§ Task brief: Search the entries for the word "users" and report each line that has it.

*** Block opens ***

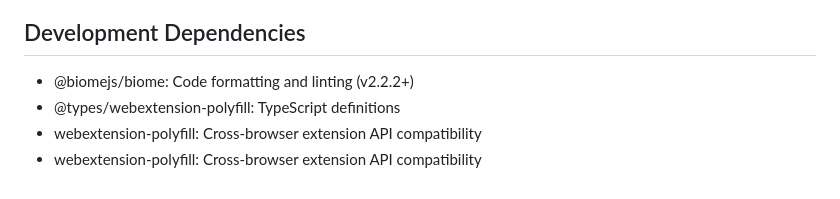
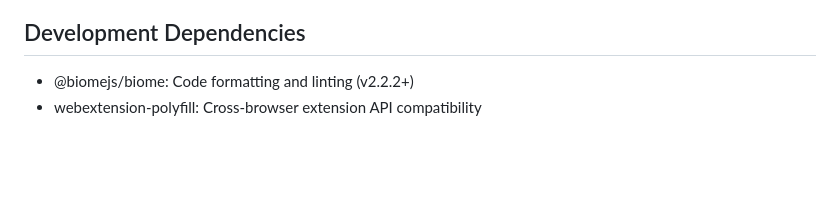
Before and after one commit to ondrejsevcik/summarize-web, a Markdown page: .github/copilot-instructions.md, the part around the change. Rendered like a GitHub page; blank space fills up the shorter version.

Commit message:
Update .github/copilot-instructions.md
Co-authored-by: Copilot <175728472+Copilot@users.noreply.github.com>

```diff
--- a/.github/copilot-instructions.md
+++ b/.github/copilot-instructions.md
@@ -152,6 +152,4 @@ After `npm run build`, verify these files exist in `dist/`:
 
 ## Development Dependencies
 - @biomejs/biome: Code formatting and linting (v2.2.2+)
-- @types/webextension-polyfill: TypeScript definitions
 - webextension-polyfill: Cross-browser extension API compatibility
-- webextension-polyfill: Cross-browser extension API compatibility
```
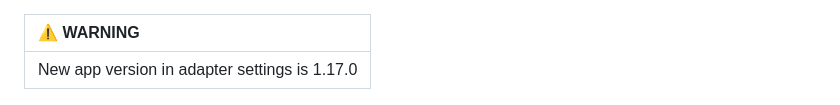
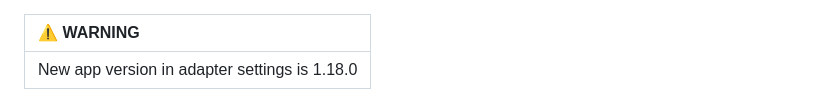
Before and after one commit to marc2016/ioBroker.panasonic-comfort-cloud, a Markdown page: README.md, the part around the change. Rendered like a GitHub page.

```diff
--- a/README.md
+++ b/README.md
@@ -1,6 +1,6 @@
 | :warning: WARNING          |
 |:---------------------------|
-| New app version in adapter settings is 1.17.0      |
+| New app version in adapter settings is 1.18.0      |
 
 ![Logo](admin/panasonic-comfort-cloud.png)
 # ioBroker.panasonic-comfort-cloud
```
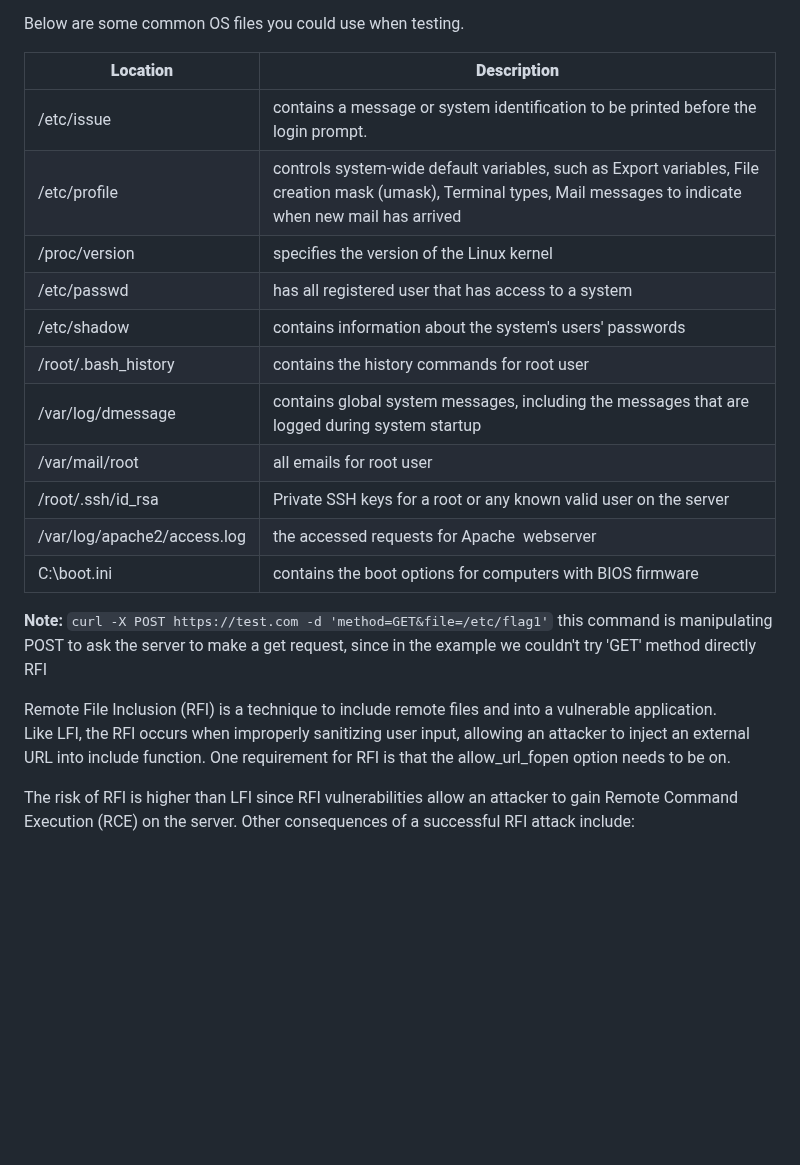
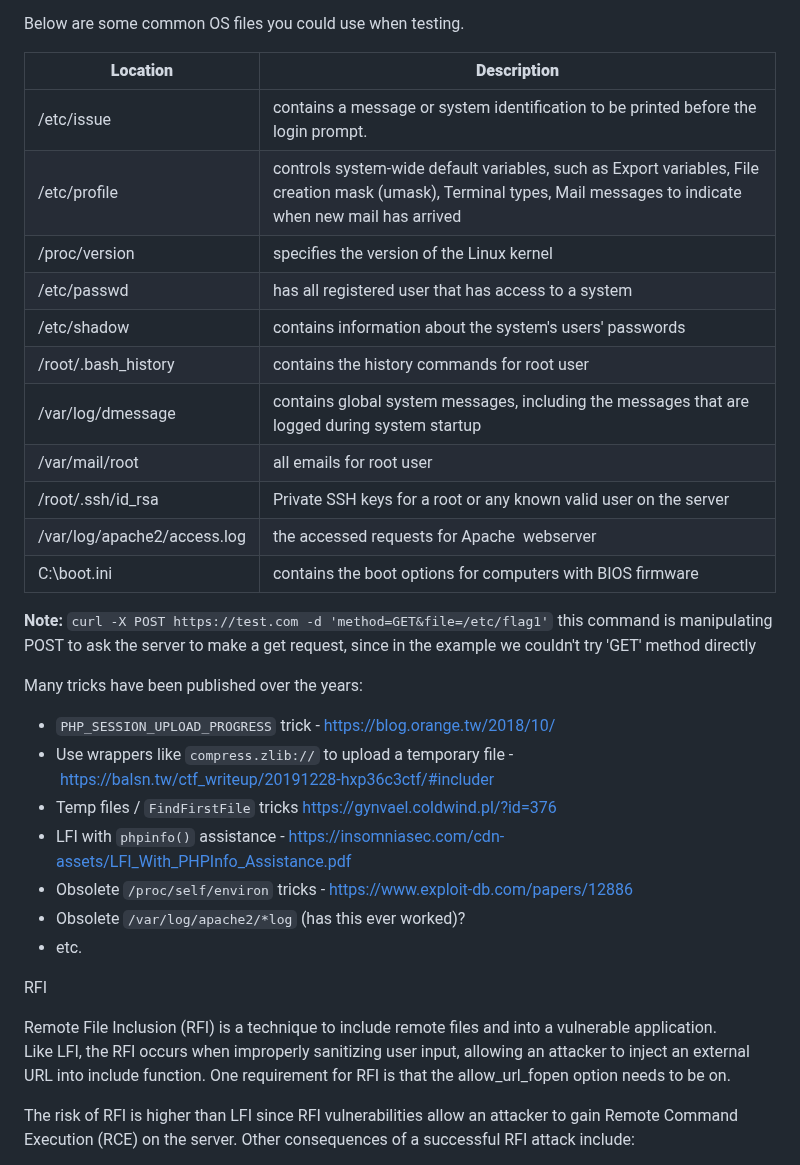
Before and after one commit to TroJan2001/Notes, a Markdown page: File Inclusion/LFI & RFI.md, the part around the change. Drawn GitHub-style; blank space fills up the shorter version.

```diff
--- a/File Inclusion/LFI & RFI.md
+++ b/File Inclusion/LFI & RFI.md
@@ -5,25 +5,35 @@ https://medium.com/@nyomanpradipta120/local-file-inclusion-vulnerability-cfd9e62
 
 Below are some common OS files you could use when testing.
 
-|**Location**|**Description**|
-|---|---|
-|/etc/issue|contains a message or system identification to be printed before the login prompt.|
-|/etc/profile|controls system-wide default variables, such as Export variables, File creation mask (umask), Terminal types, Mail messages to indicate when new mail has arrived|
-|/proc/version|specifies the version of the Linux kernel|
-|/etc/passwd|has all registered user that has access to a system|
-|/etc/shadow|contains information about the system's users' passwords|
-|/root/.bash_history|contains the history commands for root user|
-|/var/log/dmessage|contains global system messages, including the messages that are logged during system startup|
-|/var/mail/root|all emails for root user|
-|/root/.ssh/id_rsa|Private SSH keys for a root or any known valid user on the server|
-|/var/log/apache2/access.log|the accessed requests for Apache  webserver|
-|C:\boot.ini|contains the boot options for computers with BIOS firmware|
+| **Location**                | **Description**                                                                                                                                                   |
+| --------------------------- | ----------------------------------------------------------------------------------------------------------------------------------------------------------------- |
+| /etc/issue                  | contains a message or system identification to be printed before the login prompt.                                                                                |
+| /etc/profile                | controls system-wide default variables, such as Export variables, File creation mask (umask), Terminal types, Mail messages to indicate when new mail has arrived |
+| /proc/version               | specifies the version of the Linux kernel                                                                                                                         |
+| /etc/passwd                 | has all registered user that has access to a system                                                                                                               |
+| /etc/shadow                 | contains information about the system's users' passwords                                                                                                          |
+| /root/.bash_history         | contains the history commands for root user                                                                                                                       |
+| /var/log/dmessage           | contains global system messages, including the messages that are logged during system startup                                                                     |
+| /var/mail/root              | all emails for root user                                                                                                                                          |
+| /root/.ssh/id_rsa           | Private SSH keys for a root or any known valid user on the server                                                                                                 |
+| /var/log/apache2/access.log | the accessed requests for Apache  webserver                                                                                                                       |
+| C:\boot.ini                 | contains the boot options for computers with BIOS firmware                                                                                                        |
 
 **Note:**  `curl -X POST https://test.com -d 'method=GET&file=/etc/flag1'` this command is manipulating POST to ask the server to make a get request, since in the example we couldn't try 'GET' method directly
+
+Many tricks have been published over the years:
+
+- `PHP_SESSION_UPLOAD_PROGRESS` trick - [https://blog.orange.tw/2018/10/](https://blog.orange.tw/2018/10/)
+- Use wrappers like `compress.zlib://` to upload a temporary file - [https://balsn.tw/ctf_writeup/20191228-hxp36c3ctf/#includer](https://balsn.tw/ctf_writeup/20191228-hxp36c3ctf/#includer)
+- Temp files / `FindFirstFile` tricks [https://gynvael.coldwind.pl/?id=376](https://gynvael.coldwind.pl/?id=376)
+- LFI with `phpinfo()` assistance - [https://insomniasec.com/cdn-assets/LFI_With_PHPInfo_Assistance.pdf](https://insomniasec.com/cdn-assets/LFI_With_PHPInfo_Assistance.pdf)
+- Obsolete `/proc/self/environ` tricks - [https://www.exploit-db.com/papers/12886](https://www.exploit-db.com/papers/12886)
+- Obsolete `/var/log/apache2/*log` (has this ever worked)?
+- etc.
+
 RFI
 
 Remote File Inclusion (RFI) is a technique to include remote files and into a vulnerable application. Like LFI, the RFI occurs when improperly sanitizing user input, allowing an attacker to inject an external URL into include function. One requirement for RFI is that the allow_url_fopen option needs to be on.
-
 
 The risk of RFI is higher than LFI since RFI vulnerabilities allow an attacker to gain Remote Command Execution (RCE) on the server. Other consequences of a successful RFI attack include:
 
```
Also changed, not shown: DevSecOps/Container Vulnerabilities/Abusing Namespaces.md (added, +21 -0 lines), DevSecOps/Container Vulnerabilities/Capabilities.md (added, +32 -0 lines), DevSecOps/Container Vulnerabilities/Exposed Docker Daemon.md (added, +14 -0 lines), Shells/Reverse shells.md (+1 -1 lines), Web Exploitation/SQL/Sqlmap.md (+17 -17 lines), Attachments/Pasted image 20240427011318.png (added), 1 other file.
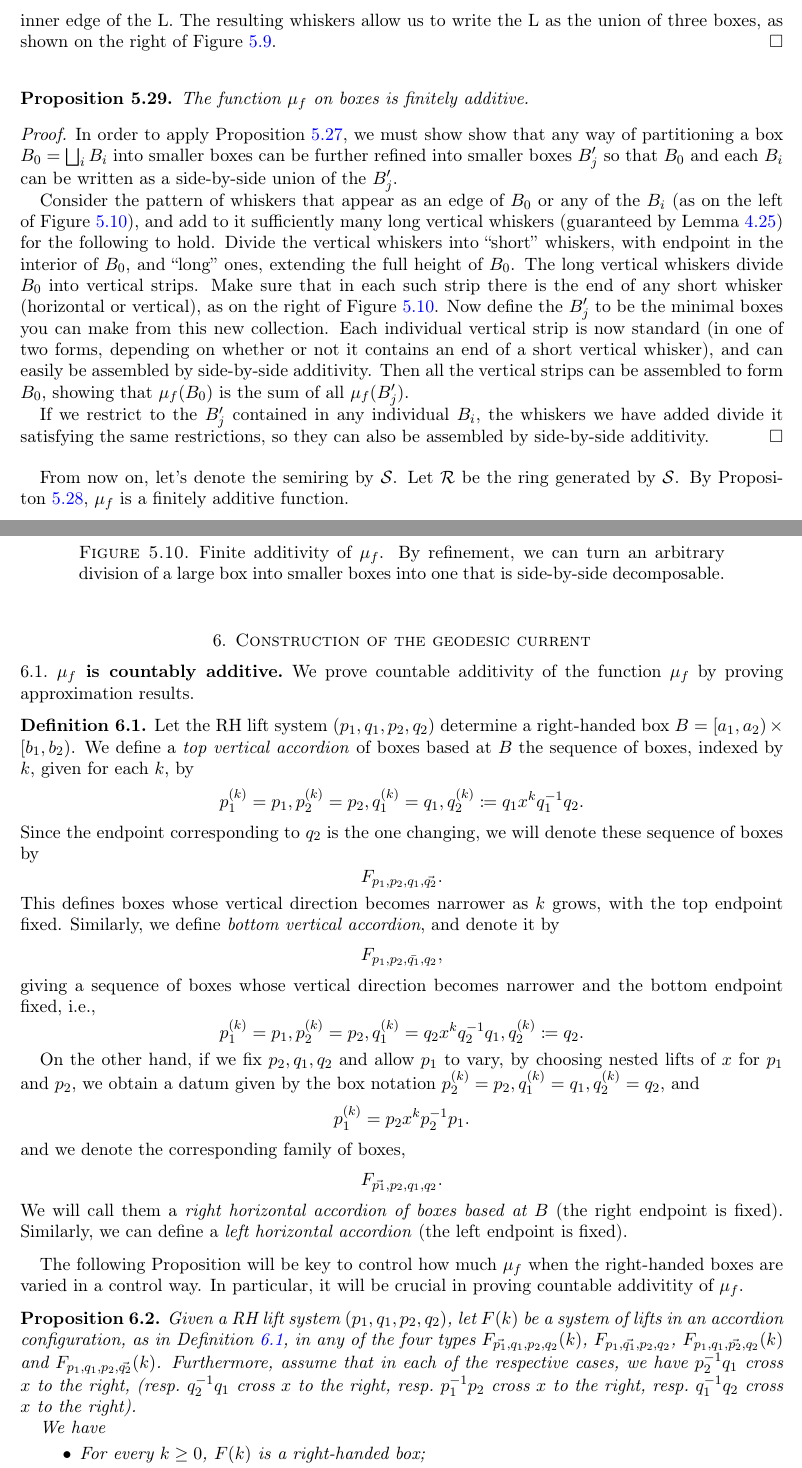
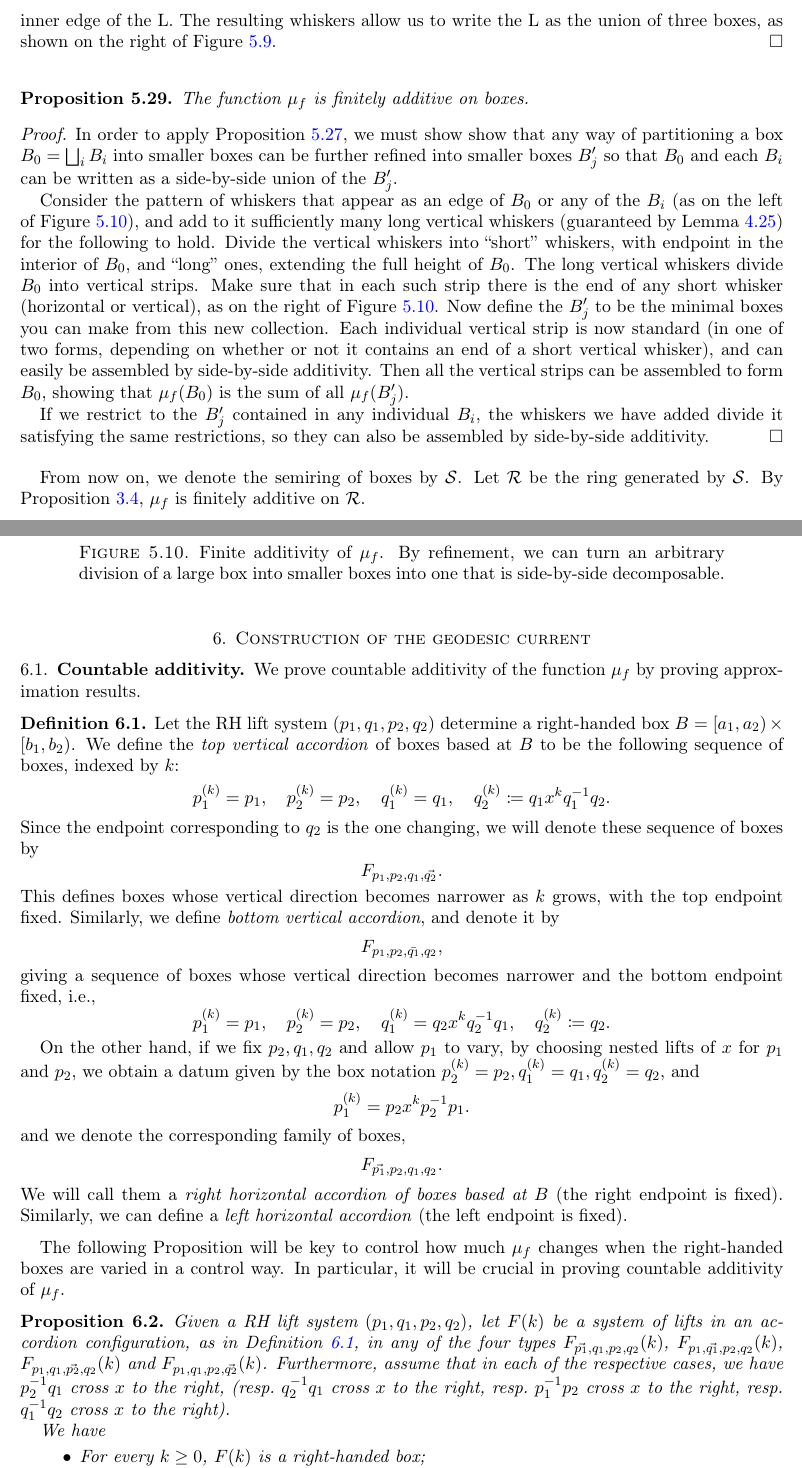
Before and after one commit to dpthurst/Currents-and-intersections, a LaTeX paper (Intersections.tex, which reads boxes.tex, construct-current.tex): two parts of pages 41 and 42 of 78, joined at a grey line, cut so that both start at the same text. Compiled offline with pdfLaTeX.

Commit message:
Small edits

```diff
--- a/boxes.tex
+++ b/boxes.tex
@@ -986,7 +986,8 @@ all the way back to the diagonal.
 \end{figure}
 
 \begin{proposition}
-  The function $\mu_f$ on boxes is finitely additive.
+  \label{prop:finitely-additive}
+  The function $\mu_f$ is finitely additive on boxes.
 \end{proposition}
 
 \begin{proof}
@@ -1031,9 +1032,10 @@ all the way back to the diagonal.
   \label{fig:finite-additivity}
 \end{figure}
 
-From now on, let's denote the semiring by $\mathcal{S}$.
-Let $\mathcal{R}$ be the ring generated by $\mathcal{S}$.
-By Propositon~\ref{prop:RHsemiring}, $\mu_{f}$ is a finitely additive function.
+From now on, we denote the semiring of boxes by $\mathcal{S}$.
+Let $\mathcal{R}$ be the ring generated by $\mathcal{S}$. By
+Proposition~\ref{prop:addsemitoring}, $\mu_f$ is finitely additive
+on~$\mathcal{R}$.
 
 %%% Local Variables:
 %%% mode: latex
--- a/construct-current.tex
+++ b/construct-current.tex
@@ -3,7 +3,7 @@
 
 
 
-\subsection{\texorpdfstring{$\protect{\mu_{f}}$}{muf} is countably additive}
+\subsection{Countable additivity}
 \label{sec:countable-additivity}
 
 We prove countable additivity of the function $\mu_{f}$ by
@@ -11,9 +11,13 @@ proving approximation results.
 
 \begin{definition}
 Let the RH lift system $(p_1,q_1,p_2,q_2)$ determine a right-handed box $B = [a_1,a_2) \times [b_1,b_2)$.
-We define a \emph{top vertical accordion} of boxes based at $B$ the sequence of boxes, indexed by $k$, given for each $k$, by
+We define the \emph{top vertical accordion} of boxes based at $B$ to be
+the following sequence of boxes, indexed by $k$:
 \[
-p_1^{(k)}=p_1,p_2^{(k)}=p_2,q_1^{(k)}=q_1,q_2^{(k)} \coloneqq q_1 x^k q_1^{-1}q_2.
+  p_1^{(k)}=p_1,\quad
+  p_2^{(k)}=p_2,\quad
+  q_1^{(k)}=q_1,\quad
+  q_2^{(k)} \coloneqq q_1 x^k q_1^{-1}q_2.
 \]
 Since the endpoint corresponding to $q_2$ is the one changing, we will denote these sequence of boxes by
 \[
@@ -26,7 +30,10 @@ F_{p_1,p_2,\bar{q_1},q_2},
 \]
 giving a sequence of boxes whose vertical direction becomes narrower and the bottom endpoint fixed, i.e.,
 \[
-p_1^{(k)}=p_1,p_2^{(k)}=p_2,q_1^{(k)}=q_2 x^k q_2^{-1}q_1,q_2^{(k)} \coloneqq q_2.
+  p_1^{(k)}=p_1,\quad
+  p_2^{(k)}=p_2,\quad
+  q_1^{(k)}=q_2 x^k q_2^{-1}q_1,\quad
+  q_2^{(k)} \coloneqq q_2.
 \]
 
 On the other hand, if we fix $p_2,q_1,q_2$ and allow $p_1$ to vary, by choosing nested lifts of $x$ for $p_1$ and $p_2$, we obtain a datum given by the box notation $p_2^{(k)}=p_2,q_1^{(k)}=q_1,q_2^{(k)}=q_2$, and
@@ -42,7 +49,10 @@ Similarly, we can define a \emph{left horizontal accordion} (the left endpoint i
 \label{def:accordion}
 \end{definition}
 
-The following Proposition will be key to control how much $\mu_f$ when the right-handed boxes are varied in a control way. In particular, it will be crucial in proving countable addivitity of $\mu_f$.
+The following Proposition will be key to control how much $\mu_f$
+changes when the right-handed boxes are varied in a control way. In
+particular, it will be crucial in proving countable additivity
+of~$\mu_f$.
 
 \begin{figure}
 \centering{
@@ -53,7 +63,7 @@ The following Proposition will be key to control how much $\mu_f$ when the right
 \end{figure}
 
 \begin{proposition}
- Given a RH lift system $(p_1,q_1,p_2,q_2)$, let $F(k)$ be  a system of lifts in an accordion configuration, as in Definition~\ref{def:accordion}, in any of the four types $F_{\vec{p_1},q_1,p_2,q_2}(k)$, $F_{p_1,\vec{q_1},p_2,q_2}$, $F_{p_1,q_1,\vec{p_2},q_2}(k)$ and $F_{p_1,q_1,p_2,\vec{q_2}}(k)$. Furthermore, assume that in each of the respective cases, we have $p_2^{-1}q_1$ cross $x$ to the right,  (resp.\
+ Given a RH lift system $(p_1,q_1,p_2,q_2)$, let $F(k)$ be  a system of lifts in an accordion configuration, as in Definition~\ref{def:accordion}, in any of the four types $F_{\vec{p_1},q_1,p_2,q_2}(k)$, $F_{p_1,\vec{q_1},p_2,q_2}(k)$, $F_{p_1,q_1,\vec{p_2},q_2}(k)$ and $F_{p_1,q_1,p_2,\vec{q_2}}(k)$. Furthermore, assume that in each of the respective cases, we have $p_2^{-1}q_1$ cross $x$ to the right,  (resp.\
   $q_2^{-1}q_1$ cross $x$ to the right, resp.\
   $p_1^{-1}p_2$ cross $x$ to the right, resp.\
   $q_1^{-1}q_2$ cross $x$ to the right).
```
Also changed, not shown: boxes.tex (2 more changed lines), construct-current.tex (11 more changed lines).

*** Block closes ***

§ Your solution:
Co-authored-by: Copilot <175728472+Copilot@users.noreply.github.com>
-|/etc/shadow|contains information about the system's users' passwords|
+| /etc/shadow                 | contains information about the system's users' passwords                                                                                                          |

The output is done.